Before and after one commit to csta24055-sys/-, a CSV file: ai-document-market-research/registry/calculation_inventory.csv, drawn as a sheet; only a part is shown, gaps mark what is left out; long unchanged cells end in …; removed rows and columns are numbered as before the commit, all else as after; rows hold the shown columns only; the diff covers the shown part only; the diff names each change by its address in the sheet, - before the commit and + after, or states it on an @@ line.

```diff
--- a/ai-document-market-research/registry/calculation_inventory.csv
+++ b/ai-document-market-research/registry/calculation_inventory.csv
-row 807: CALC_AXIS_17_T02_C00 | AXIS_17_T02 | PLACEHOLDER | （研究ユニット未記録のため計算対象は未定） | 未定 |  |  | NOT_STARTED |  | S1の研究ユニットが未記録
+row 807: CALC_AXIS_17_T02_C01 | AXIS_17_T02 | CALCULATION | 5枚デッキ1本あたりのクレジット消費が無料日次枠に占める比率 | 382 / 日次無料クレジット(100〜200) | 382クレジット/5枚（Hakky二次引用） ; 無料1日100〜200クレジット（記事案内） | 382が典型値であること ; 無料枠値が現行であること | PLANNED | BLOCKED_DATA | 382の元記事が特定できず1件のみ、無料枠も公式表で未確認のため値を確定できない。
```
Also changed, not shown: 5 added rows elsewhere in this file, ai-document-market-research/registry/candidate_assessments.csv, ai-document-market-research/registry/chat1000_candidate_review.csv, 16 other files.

TASK TO CARRY OUT — What you need to do is retype all the entries exactly as written.

ANSWER TO THE EXERCISE —
Before and after one commit to csta24055-sys/-, a CSV file: ai-document-market-research/registry/calculation_inventory.csv, drawn as a sheet; only a part is shown, gaps mark what is left out; long unchanged cells end in …; removed rows and columns are numbered as before the commit, all else as after; rows hold the shown columns only; the diff covers the shown part only; the diff names each change by its address in the sheet, - before the commit and + after, or states it on an @@ line.

```diff
--- a/ai-document-market-research/registry/calculation_inventory.csv
+++ b/ai-document-market-research/registry/calculation_inventory.csv
-row 807: CALC_AXIS_17_T02_C00 | AXIS_17_T02 | PLACEHOLDER | （研究ユニット未記録のため計算対象は未定） | 未定 |  |  | NOT_STARTED |  | S1の研究ユニットが未記録
+row 807: CALC_AXIS_17_T02_C01 | AXIS_17_T02 | CALCULATION | 5枚デッキ1本あたりのクレジット消費が無料日次枠に占める比率 | 382 / 日次無料クレジット(100〜200) | 382クレジット/5枚（Hakky二次引用） ; 無料1日100〜200クレジット（記事案内） | 382が典型値であること ; 無料枠値が現行であること | PLANNED | BLOCKED_DATA | 382の元記事が特定できず1件のみ、無料枠も公式表で未確認のため値を確定できない。
```
Also changed, not shown: 5 added rows elsewhere in this file, ai-document-market-research/registry/candidate_assessments.csv, ai-document-market-research/registry/chat1000_candidate_review.csv, 16 other files.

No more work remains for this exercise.